[Edit tracking data]
--------

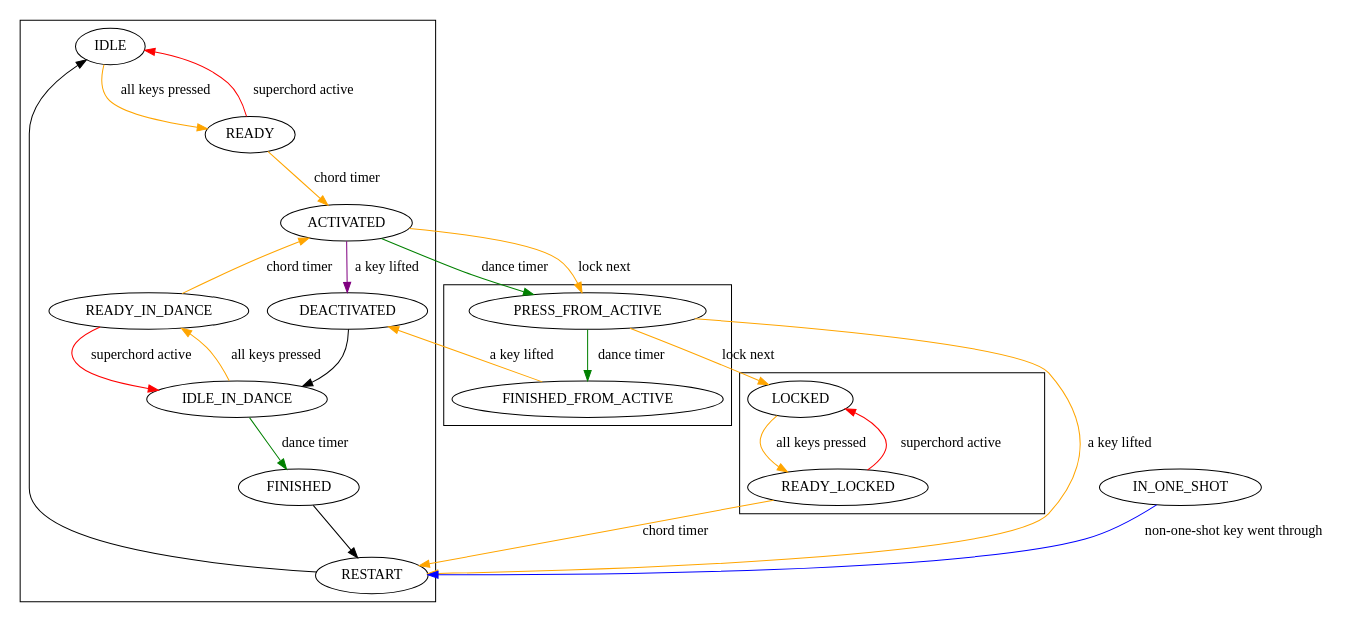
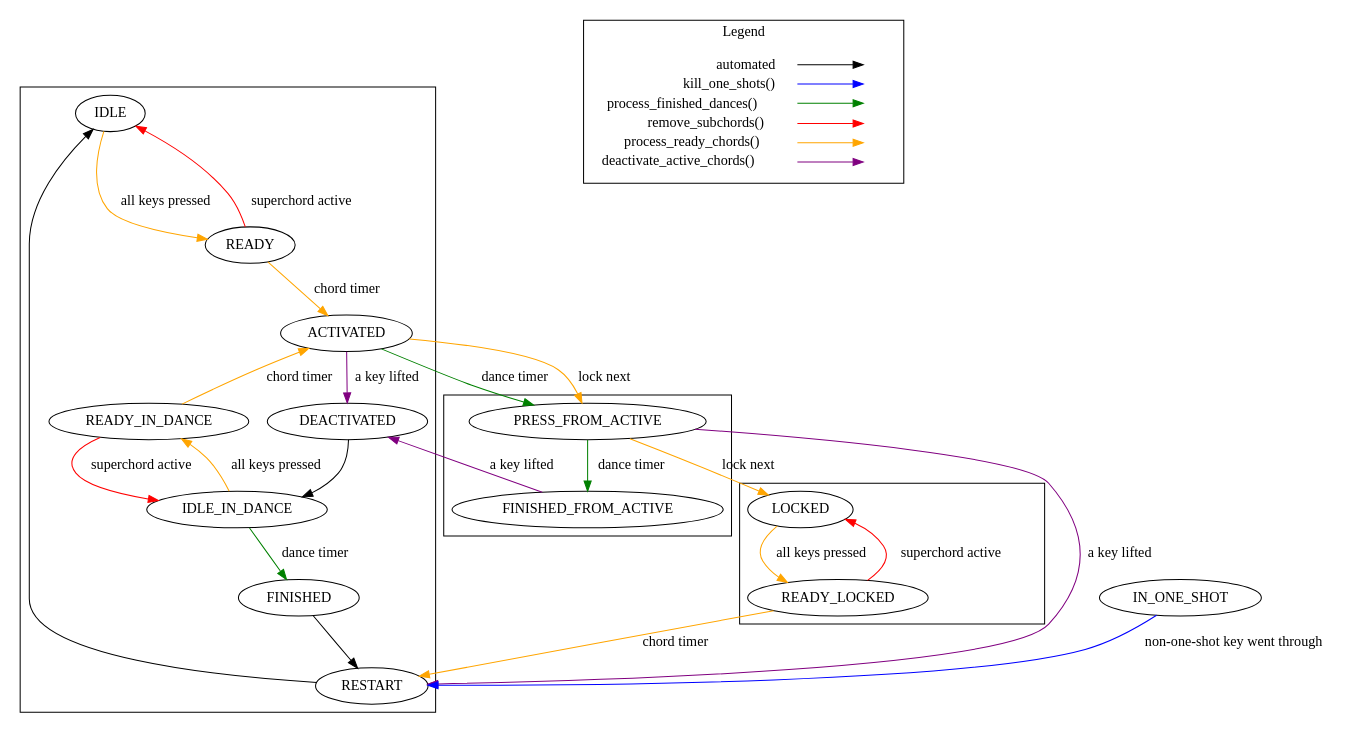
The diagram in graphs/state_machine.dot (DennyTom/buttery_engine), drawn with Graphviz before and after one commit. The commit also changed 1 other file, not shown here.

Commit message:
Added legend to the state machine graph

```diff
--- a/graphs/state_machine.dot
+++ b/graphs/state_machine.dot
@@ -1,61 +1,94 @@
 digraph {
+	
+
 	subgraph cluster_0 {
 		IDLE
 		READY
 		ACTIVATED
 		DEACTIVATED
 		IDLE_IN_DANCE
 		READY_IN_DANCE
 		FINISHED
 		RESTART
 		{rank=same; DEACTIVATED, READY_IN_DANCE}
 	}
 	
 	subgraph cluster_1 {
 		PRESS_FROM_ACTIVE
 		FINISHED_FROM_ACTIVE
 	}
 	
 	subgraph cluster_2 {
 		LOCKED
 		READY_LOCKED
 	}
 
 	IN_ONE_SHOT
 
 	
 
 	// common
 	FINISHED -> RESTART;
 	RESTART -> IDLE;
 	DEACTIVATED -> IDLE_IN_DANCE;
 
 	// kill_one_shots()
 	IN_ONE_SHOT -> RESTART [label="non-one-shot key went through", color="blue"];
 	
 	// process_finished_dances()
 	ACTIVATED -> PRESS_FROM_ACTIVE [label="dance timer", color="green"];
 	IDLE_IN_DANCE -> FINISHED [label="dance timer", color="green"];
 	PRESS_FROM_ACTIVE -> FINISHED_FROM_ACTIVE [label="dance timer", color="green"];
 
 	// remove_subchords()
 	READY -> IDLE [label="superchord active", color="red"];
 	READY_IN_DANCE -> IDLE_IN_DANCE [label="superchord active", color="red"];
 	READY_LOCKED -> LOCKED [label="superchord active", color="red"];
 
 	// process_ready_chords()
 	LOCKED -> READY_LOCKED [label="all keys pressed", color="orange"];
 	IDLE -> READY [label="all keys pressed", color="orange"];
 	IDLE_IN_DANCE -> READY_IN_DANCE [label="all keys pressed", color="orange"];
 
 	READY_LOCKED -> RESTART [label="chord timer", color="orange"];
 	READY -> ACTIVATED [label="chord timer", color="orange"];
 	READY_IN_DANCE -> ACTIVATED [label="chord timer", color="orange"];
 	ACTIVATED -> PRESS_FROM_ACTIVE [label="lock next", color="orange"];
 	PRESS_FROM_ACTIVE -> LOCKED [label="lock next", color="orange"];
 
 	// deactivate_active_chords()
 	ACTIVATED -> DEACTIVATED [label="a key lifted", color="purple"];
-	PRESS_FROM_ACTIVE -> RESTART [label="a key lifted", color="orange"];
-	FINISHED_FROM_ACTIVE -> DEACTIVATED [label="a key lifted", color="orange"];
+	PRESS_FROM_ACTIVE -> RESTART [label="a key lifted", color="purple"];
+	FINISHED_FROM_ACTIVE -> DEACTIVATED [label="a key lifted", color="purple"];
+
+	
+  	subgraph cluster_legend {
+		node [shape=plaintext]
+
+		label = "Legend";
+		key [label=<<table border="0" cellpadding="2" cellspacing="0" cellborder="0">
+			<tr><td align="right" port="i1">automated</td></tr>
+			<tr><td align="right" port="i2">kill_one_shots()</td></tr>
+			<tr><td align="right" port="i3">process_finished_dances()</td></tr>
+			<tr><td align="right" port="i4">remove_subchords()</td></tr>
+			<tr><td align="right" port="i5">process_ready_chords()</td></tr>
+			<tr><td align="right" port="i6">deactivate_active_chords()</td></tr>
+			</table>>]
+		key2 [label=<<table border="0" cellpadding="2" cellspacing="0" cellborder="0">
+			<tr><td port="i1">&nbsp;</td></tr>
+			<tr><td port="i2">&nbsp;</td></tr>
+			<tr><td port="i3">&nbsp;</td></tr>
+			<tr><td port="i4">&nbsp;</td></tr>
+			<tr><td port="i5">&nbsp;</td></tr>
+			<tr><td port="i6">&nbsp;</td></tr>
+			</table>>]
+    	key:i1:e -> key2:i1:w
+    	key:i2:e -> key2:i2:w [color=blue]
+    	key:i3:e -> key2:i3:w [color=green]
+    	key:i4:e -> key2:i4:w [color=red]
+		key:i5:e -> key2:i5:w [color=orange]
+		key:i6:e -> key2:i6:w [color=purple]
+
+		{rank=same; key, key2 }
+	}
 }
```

--------

**Prompt**
Which lines in the records above contain the string "port"? Copy each one.

**Output for this exercise**
+			<tr><td align="right" port="i1">automated</td></tr>
+			<tr><td align="right" port="i2">kill_one_shots()</td></tr>
+			<tr><td align="right" port="i3">process_finished_dances()</td></tr>
+			<tr><td align="right" port="i4">remove_subchords()</td></tr>
+			<tr><td align="right" port="i5">process_ready_chords()</td></tr>
+			<tr><td align="right" port="i6">deactivate_active_chords()</td></tr>
+			<tr><td port="i1">&nbsp;</td></tr>
+			<tr><td port="i2">&nbsp;</td></tr>
+			<tr><td port="i3">&nbsp;</td></tr>
+			<tr><td port="i4">&nbsp;</td></tr>
+			<tr><td port="i5">&nbsp;</td></tr>
+			<tr><td port="i6">&nbsp;</td></tr>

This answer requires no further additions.